Central Bank of Kenya
|Central Bank of Kenya|
|Key People||Governor Njuguna S. Ndung'u|
The Central Bank of Kenya (CBK) is charged with ensuring price stability and an efficient national payments system through the Kenyan shilling but has some autonomy in setting Kenya's monetary policy. The CBK must consult with the national government on "important" issues of fiscal and monetary policy. The CBK recently continued cutting interest rates and lowering commercial banks' capital requirements and predicted Kenya's double-digit inflation rate will fall in 2009.
The CBK was established in 1966 by the Central Bank of Kenya Act and amended in 1997 to allow the central bank greater autonomy in setting monetary policy such as interest rates. However, under the same amendment the CBK must also advise the national government on fiscal and monetary matters with possible "important ramifications" on monetary policy.

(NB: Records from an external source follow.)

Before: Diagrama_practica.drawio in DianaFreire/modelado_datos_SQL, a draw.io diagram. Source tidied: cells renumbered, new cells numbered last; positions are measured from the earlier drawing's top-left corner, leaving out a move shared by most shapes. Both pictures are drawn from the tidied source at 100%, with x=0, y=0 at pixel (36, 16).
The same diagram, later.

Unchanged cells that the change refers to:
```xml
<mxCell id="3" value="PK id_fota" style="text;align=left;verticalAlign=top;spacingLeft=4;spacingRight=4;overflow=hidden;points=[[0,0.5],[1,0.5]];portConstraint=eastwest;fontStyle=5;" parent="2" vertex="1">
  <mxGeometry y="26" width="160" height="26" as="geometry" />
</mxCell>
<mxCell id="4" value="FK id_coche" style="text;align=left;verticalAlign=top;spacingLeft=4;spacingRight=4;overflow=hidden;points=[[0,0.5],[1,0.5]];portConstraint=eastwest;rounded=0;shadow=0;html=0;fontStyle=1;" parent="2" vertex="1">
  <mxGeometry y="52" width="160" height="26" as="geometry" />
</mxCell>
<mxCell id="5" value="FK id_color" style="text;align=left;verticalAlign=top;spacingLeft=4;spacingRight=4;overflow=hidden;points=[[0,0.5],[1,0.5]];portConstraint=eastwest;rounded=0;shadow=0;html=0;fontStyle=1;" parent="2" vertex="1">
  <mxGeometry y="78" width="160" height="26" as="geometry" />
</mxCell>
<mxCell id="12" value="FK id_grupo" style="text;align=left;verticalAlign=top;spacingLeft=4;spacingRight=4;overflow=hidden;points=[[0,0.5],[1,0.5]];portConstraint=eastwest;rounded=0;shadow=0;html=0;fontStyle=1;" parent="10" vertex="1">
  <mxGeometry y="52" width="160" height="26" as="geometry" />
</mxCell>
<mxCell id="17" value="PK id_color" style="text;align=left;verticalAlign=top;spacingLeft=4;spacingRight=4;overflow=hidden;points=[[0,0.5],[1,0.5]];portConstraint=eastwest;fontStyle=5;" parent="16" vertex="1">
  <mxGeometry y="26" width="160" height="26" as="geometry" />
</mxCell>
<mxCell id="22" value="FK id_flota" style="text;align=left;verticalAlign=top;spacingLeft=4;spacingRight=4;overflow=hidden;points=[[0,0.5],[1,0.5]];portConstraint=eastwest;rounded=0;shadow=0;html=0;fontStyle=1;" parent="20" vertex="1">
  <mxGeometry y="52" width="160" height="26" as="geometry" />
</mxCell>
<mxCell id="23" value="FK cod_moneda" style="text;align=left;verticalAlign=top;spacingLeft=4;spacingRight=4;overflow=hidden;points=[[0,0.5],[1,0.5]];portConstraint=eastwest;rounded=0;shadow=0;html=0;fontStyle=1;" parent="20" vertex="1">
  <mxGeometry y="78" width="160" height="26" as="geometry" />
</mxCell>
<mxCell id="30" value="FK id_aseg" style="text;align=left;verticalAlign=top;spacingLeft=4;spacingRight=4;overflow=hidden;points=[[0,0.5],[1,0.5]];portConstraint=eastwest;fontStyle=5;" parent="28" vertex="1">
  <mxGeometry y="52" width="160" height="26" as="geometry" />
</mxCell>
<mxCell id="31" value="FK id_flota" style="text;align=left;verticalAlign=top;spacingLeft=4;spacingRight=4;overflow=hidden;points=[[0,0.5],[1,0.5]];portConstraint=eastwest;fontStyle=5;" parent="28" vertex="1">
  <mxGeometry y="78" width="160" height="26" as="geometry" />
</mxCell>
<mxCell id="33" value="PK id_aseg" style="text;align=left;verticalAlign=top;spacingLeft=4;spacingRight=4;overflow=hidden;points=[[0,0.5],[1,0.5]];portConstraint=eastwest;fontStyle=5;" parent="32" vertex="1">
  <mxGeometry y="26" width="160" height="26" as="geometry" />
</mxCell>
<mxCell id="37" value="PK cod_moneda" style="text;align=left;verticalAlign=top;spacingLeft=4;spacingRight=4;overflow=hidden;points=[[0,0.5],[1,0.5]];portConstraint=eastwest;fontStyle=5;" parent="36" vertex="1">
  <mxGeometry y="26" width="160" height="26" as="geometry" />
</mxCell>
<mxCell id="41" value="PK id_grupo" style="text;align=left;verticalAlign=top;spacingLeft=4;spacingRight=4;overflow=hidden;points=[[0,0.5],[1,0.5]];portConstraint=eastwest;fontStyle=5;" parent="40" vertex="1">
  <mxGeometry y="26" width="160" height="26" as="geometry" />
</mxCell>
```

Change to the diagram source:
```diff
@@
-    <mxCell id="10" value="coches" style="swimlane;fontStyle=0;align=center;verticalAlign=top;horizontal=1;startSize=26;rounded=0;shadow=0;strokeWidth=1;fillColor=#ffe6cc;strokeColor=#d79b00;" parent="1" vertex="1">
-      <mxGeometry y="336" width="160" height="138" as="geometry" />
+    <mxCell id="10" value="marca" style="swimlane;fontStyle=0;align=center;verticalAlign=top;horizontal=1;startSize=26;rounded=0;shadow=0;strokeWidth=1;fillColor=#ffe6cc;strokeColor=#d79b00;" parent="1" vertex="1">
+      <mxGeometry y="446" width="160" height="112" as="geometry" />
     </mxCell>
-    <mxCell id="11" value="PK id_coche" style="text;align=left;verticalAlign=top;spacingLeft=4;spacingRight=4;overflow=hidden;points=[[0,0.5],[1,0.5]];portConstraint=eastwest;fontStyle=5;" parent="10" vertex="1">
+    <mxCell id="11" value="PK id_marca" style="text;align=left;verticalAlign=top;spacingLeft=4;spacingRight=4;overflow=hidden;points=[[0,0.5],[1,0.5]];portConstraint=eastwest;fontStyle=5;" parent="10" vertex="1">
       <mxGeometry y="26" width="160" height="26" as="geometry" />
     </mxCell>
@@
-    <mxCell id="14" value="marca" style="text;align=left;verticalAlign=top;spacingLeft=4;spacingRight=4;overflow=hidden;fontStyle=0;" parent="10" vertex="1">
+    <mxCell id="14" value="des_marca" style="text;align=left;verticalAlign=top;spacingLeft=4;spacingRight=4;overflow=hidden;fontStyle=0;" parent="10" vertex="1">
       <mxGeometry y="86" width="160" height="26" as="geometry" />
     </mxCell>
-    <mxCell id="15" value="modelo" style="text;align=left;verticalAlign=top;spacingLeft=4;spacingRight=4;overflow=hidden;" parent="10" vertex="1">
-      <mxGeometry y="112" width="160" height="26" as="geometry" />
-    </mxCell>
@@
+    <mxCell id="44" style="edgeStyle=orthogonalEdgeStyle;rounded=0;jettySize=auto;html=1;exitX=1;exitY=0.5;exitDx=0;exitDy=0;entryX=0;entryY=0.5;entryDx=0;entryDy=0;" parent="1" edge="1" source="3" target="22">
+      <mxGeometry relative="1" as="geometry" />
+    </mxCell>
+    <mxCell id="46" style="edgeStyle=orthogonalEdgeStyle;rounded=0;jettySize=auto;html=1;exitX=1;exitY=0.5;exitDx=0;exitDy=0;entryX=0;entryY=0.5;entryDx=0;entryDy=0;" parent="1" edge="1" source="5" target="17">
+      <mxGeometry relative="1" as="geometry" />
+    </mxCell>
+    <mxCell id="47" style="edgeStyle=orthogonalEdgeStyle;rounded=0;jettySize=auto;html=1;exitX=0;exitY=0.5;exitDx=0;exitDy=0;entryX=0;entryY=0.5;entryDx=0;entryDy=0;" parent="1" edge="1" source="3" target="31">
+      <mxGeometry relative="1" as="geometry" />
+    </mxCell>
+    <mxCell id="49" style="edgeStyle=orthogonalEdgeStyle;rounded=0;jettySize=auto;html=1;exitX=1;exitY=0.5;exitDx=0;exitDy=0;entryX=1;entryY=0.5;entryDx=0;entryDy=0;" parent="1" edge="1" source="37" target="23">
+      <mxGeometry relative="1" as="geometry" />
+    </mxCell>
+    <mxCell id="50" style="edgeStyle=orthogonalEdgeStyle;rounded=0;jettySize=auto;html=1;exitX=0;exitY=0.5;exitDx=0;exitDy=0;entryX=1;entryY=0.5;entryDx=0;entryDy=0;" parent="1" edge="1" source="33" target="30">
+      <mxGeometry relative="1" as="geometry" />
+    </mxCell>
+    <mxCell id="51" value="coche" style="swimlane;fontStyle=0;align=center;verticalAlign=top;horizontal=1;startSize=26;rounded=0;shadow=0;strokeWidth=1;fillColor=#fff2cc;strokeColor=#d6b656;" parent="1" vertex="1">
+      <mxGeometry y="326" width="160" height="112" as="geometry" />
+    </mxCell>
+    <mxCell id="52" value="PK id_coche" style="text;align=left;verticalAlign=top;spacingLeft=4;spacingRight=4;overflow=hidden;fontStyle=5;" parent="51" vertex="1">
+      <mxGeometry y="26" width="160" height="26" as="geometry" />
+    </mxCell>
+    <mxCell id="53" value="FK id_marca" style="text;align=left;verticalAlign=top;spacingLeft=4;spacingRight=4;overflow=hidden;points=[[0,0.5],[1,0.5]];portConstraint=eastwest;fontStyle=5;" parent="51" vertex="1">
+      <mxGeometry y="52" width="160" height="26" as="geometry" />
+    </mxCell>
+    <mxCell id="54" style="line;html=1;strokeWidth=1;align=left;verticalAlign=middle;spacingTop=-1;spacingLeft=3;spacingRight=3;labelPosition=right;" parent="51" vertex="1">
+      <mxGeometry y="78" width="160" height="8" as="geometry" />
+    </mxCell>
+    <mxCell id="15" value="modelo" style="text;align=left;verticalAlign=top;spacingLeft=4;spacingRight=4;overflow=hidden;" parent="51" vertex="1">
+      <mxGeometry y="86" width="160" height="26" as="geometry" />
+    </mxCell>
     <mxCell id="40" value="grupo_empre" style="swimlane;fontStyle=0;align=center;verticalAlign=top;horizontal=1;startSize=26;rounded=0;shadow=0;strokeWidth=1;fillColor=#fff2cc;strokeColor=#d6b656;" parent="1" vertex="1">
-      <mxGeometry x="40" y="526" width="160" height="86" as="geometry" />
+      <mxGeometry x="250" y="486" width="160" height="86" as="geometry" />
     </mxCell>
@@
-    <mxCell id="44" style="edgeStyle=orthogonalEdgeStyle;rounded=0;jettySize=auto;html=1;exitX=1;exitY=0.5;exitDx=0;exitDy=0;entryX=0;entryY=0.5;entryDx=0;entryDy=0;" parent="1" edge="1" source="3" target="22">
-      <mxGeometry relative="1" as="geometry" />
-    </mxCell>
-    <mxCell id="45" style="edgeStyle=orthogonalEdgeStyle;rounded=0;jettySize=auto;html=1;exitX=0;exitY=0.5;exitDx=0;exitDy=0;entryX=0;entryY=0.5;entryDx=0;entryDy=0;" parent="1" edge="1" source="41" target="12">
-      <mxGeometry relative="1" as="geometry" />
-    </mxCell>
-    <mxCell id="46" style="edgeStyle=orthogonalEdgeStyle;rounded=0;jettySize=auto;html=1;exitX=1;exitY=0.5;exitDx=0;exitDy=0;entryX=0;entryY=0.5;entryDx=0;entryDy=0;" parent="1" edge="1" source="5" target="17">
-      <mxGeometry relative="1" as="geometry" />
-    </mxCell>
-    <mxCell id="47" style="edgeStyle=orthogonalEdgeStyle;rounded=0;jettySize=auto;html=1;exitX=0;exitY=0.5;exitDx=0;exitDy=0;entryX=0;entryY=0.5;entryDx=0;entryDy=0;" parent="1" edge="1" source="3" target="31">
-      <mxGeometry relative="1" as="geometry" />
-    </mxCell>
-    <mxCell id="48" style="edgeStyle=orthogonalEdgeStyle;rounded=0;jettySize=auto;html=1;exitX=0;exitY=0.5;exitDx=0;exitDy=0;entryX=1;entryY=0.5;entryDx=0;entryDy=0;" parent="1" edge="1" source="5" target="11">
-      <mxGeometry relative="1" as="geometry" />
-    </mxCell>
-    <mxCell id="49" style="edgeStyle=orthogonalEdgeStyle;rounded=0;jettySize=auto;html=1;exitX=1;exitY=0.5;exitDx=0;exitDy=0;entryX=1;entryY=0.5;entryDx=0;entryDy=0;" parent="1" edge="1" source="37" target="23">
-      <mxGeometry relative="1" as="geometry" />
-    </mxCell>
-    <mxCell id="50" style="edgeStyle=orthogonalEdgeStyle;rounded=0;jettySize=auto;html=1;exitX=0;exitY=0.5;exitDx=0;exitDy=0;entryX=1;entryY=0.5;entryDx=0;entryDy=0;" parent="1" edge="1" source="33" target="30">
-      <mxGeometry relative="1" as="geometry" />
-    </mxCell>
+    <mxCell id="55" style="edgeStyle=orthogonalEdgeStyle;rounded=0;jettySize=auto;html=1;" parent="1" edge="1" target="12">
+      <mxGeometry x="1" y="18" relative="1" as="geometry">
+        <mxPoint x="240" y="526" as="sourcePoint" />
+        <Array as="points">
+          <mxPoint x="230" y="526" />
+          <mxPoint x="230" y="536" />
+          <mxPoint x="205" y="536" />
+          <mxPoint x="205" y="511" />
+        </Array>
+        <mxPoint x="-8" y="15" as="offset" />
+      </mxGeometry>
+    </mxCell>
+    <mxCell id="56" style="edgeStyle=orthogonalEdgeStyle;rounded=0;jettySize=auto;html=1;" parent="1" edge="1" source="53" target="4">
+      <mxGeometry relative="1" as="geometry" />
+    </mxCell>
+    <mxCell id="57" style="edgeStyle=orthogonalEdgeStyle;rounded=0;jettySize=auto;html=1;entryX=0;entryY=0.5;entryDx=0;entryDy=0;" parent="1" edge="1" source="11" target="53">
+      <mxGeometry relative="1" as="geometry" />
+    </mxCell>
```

The CBK is governed by a board of eight directors including the governor and deputy governor, who sit as chairman and deputy, plus the Permanent Secretary to the Treasury in a non-voting role and five other non-executive directors appointed by the president.
Sells 91-day and 182-day Treasury bills (T-bills), Treasury bonds (T-bonds) with yearly maturities from one year to 12 years, plus 15-year and 20-year maturity T-bonds. CBK also issues repo bills with maturities of three days, one weeks, two weeks, one month, two months and three months. Also issues and ensures efficient circulation of the national currency, the Kenyan shilling.
CBK Governor Njuguna Ndung’u was appointed in March 2007 from his previous position as Director of Training at the African Economic Research Consortium (AERC). Ndung'u is also an associate professor of economics at the University of Nairobi and has worked at the Southern Africa Regional Office of Canada's International Development Research Centre (IDRC).
The CBK will have greater flexibility to cut interest rates even further once it reduces the weighting of food and energy prices on the measurement of Kenya's consumer price index, which will likely cause inflation to fall, according to recent press reports. The CBK most recently cut interest rates by 50 basis points to 8.5% on December 1, 2008 and lowered cash reserve requirements for commercial banks from 6% to 5% of total liabilities. Other reports note that the CBK also recently reported a significant annual fall in Kenya's forex reserves to January 15, 2009, underscoring the country's vulnerability to further global financial shocks.